━━━ Task input ━━━

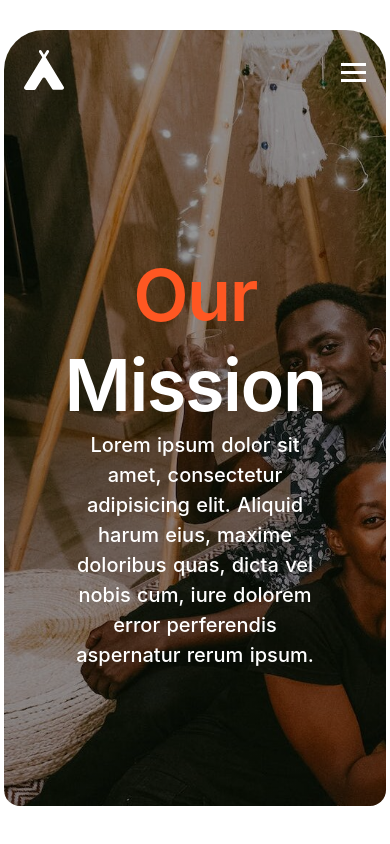
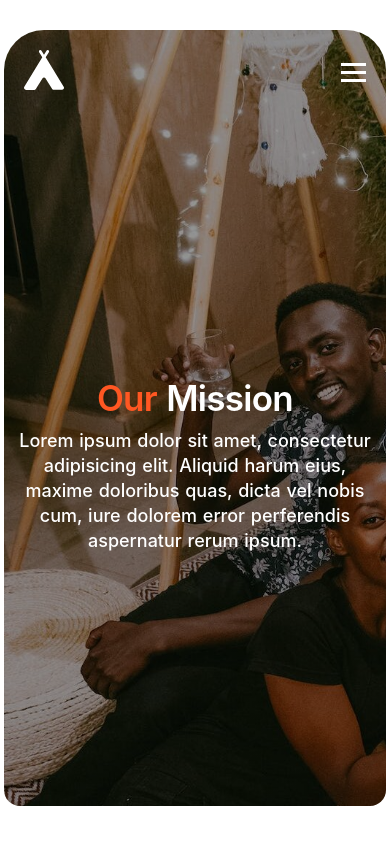
Before and after one commit to mosopedev/tent-website, a Nuxt app: page /about in a window 390 px wide. Shown: the top 844 px of the page. Built offline with nearby package versions, Linux system fonts and the light colour scheme; a web font is replaced by a local one.

Commit message:
fix: style bug

```diff
--- a/components/AboutHero.vue
+++ b/components/AboutHero.vue
@@ -86,4 +86,36 @@
     letter-spacing: -0.02em;
     color: #ffffff;
 }
+
+@media screen and (max-width: 1100px) {
+    .hero-body-overlay h1 {
+        font-size: 60px;
+        line-height: 90px;
+    }
+
+}
+
+@media screen and (max-width: 900px) {
+    .hero-body-overlay h1 {
+        font-size: 45px;
+        line-height: 50px;
+    }
+    .hero-desc-txt {
+    width: 85%;
+    font-size: 20px;
+}
+}
+
+@media screen and (max-width: 500px) {
+    .hero-body-overlay h1 {
+        width: 95%;
+        font-size: 35px;
+        line-height: 60px;
+    }
+    .hero-desc-txt {
+    width: 95%;
+    font-size: 18px;
+    line-height: 25px;
+}
+}
 </style>
--- a/pages/about.vue
+++ b/pages/about.vue
@@ -106,9 +106,9 @@ const teamMembers = [
 .team-grid {
     display: grid;
     grid-template-columns: repeat(auto-fit, minmax(250px, 350px));
-    justify-content: space-between;
+    justify-content: center;
     align-items: center;
-    gap: 30px;
+    gap: 50px;
 }
 
 @media screen and (max-width: 900px) {
```
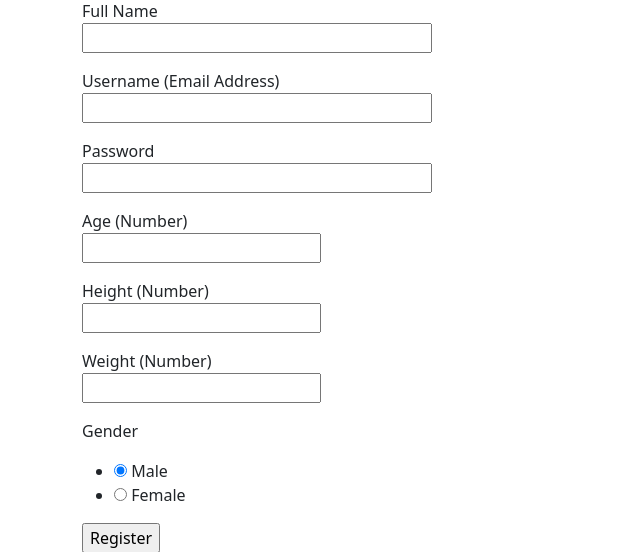
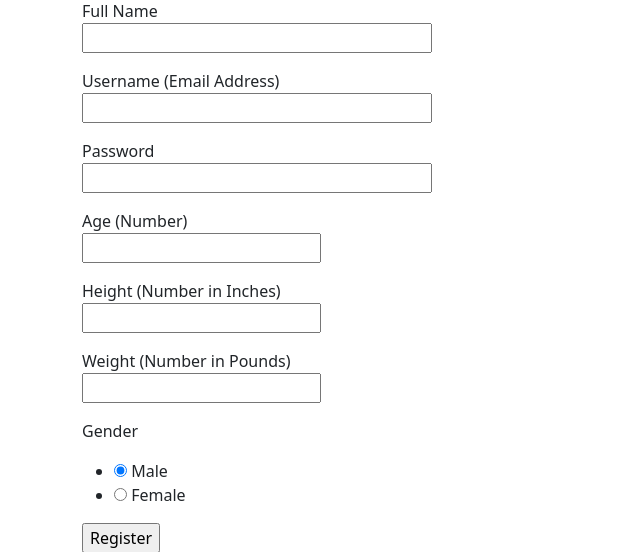
Before and after one commit to smuktevi/recipeat, a Flask app: page /register in a window 1280 px wide. Shown: the part 137-689 px from the top of the page, without its empty margins (0-640 px from the left). Run offline with Flask 2, Linux system fonts and the light colour scheme; some libraries are stand-ins or nearby versions.

Commit message:
Added height in inches and weight in pounds to register. Recipe page now displays select two or more recipes to compare

```diff
--- a/app/forms/register_form.py
+++ b/app/forms/register_form.py
@@ -14,7 +14,7 @@ class RegisterForm(FlaskForm):
                            validators=[DataRequired()])
     password = PasswordField('Password', validators=[DataRequired()])
     age = IntegerField('Age (Number)')
-    height = IntegerField('Height (Number)')
-    weight = IntegerField('Weight (Number)')
+    height = IntegerField('Height (Number in Inches)')
+    weight = IntegerField('Weight (Number in Pounds)')
     gender = RadioField('Gender', choices=['Male', 'Female'], default='Male')
     submit = SubmitField('Register')
--- a/app/templates/recipe.html
+++ b/app/templates/recipe.html
@@ -89,6 +89,7 @@
             {% endif %}
             {% if recipe_list %}
             <p style="padding: 10px;">{{ form.compare_submit() }}</p>
+            Select two or more recipes to compare!
             {% endif %}
             {% if alertmessage %}
                 <div class="alert alert-danger">
```
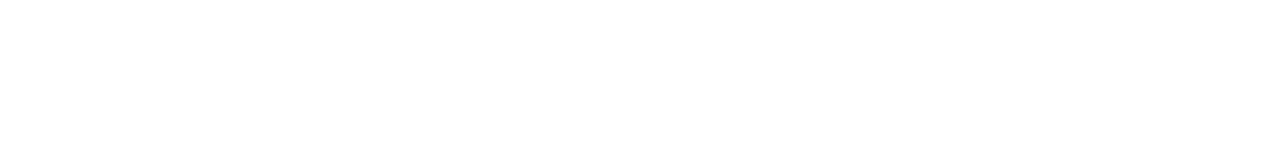
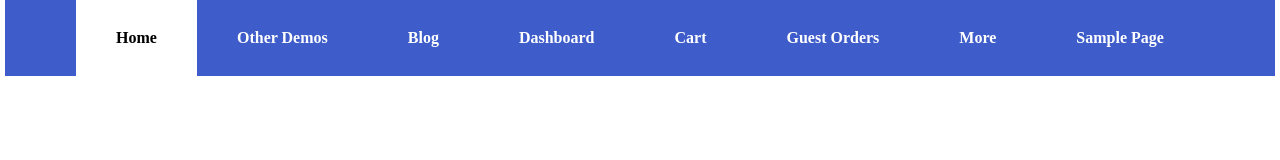
Before and after one commit to hoangphuongIT/f8-fullstack-day-5, a plain HTML site: page menu.html in a window 1280 px wide. Drawn offline with Linux system fonts and the light colour scheme.

Commit message:
second commit

```diff
--- a/assets/css/styles.css
+++ b/assets/css/styles.css
@@ -1,17 +1,6 @@
 /* Common */
 h1 {
     font-size: 1.5em;
-}
-ul {
-    display: block;
-    list-style-type: disc;
-    margin-block-start: 1em;
-    margin-block-end: 1em;
-    padding-inline-start: 20px;
-}
-li {
-    display: list-item;
-    line-height: 1.4;
 }
 strong,
 b {
@@ -27,6 +16,17 @@
 }
 #cv-page hr {
     border-top: 2px solid #333;
+}
+#cv-page ul {
+    display: block;
+    list-style-type: disc;
+    margin-block-start: 1em;
+    margin-block-end: 1em;
+    padding-inline-start: 20px;
+}
+#cv-page li {
+    display: list-item;
+    line-height: 1.4;
 }
 #cv-page h1 {
     font-style: normal;
@@ -58,3 +58,31 @@
 #cv-page .date {
     font-weight: 700;
 }
+
+/* =============================================== */
+/* Menu */
+#menu .nav-bar {
+    background-color: #3e5cca;
+    max-width: 1270px;
+    margin: 0 auto;
+}
+#menu .menu {
+    display: flex;
+    padding: 0 40px;
+    justify-content: center;
+}
+#menu .menu li:first-of-type a {
+    background-color: white;
+    color: black;
+}
+#menu .menu a {
+    display: block;
+    padding: 30px 40px;
+    text-decoration: none;
+    color: white;
+    font-weight: bold;
+}
+#menu .menu a:hover {
+    background-color: white;
+    color: #333;
+}
--- a/menu.html
+++ b/menu.html
@@ -7,5 +7,18 @@
         <link rel="stylesheet" href="./assets/css/styles.css" />
         <title>Menu</title>
     </head>
-    <body></body>
+    <body id="menu">
+        <nav class="nav-bar">
+            <ul class="menu">
+                <li><a href="#">Home</a></li>
+                <li><a href="#">Other Demos</a></li>
+                <li><a href="#">Blog</a></li>
+                <li><a href="#">Dashboard</a></li>
+                <li><a href="#">Cart</a></li>
+                <li><a href="#">Guest Orders</a></li>
+                <li><a href="#">More</a></li>
+                <li><a href="#">Sample Page</a></li>
+            </ul>
+        </nav>
+    </body>
 </html>
```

━━━

▶ Exercise brief:
Leave the pictures out and reproduce all of the records exactly.

▶ Result for this exercise:
Before and after one commit to mosopedev/tent-website, a Nuxt app: page /about in a window 390 px wide. Shown: the top 844 px of the page. Built offline with nearby package versions, Linux system fonts and the light colour scheme; a web font is replaced by a local one.

Commit message:
fix: style bug

```diff
--- a/components/AboutHero.vue
+++ b/components/AboutHero.vue
@@ -86,4 +86,36 @@
     letter-spacing: -0.02em;
     color: #ffffff;
 }
+
+@media screen and (max-width: 1100px) {
+    .hero-body-overlay h1 {
+        font-size: 60px;
+        line-height: 90px;
+    }
+
+}
+
+@media screen and (max-width: 900px) {
+    .hero-body-overlay h1 {
+        font-size: 45px;
+        line-height: 50px;
+    }
+    .hero-desc-txt {
+    width: 85%;
+    font-size: 20px;
+}
+}
+
+@media screen and (max-width: 500px) {
+    .hero-body-overlay h1 {
+        width: 95%;
+        font-size: 35px;
+        line-height: 60px;
+    }
+    .hero-desc-txt {
+    width: 95%;
+    font-size: 18px;
+    line-height: 25px;
+}
+}
 </style>
--- a/pages/about.vue
+++ b/pages/about.vue
@@ -106,9 +106,9 @@ const teamMembers = [
 .team-grid {
     display: grid;
     grid-template-columns: repeat(auto-fit, minmax(250px, 350px));
-    justify-content: space-between;
+    justify-content: center;
     align-items: center;
-    gap: 30px;
+    gap: 50px;
 }
 
 @media screen and (max-width: 900px) {
```
Before and after one commit to smuktevi/recipeat, a Flask app: page /register in a window 1280 px wide. Shown: the part 137-689 px from the top of the page, without its empty margins (0-640 px from the left). Run offline with Flask 2, Linux system fonts and the light colour scheme; some libraries are stand-ins or nearby versions.

Commit message:
Added height in inches and weight in pounds to register. Recipe page now displays select two or more recipes to compare

```diff
--- a/app/forms/register_form.py
+++ b/app/forms/register_form.py
@@ -14,7 +14,7 @@ class RegisterForm(FlaskForm):
                            validators=[DataRequired()])
     password = PasswordField('Password', validators=[DataRequired()])
     age = IntegerField('Age (Number)')
-    height = IntegerField('Height (Number)')
-    weight = IntegerField('Weight (Number)')
+    height = IntegerField('Height (Number in Inches)')
+    weight = IntegerField('Weight (Number in Pounds)')
     gender = RadioField('Gender', choices=['Male', 'Female'], default='Male')
     submit = SubmitField('Register')
--- a/app/templates/recipe.html
+++ b/app/templates/recipe.html
@@ -89,6 +89,7 @@
             {% endif %}
             {% if recipe_list %}
             <p style="padding: 10px;">{{ form.compare_submit() }}</p>
+            Select two or more recipes to compare!
             {% endif %}
             {% if alertmessage %}
                 <div class="alert alert-danger">
```
Before and after one commit to hoangphuongIT/f8-fullstack-day-5, a plain HTML site: page menu.html in a window 1280 px wide. Drawn offline with Linux system fonts and the light colour scheme.

Commit message:
second commit

```diff
--- a/assets/css/styles.css
+++ b/assets/css/styles.css
@@ -1,17 +1,6 @@
 /* Common */
 h1 {
     font-size: 1.5em;
-}
-ul {
-    display: block;
-    list-style-type: disc;
-    margin-block-start: 1em;
-    margin-block-end: 1em;
-    padding-inline-start: 20px;
-}
-li {
-    display: list-item;
-    line-height: 1.4;
 }
 strong,
 b {
@@ -27,6 +16,17 @@
 }
 #cv-page hr {
     border-top: 2px solid #333;
+}
+#cv-page ul {
+    display: block;
+    list-style-type: disc;
+    margin-block-start: 1em;
+    margin-block-end: 1em;
+    padding-inline-start: 20px;
+}
+#cv-page li {
+    display: list-item;
+    line-height: 1.4;
 }
 #cv-page h1 {
     font-style: normal;
@@ -58,3 +58,31 @@
 #cv-page .date {
     font-weight: 700;
 }
+
+/* =============================================== */
+/* Menu */
+#menu .nav-bar {
+    background-color: #3e5cca;
+    max-width: 1270px;
+    margin: 0 auto;
+}
+#menu .menu {
+    display: flex;
+    padding: 0 40px;
+    justify-content: center;
+}
+#menu .menu li:first-of-type a {
+    background-color: white;
+    color: black;
+}
+#menu .menu a {
+    display: block;
+    padding: 30px 40px;
+    text-decoration: none;
+    color: white;
+    font-weight: bold;
+}
+#menu .menu a:hover {
+    background-color: white;
+    color: #333;
+}
--- a/menu.html
+++ b/menu.html
@@ -7,5 +7,18 @@
         <link rel="stylesheet" href="./assets/css/styles.css" />
         <title>Menu</title>
     </head>
-    <body></body>
+    <body id="menu">
+        <nav class="nav-bar">
+            <ul class="menu">
+                <li><a href="#">Home</a></li>
+                <li><a href="#">Other Demos</a></li>
+                <li><a href="#">Blog</a></li>
+                <li><a href="#">Dashboard</a></li>
+                <li><a href="#">Cart</a></li>
+                <li><a href="#">Guest Orders</a></li>
+                <li><a href="#">More</a></li>
+                <li><a href="#">Sample Page</a></li>
+            </ul>
+        </nav>
+    </body>
 </html>
```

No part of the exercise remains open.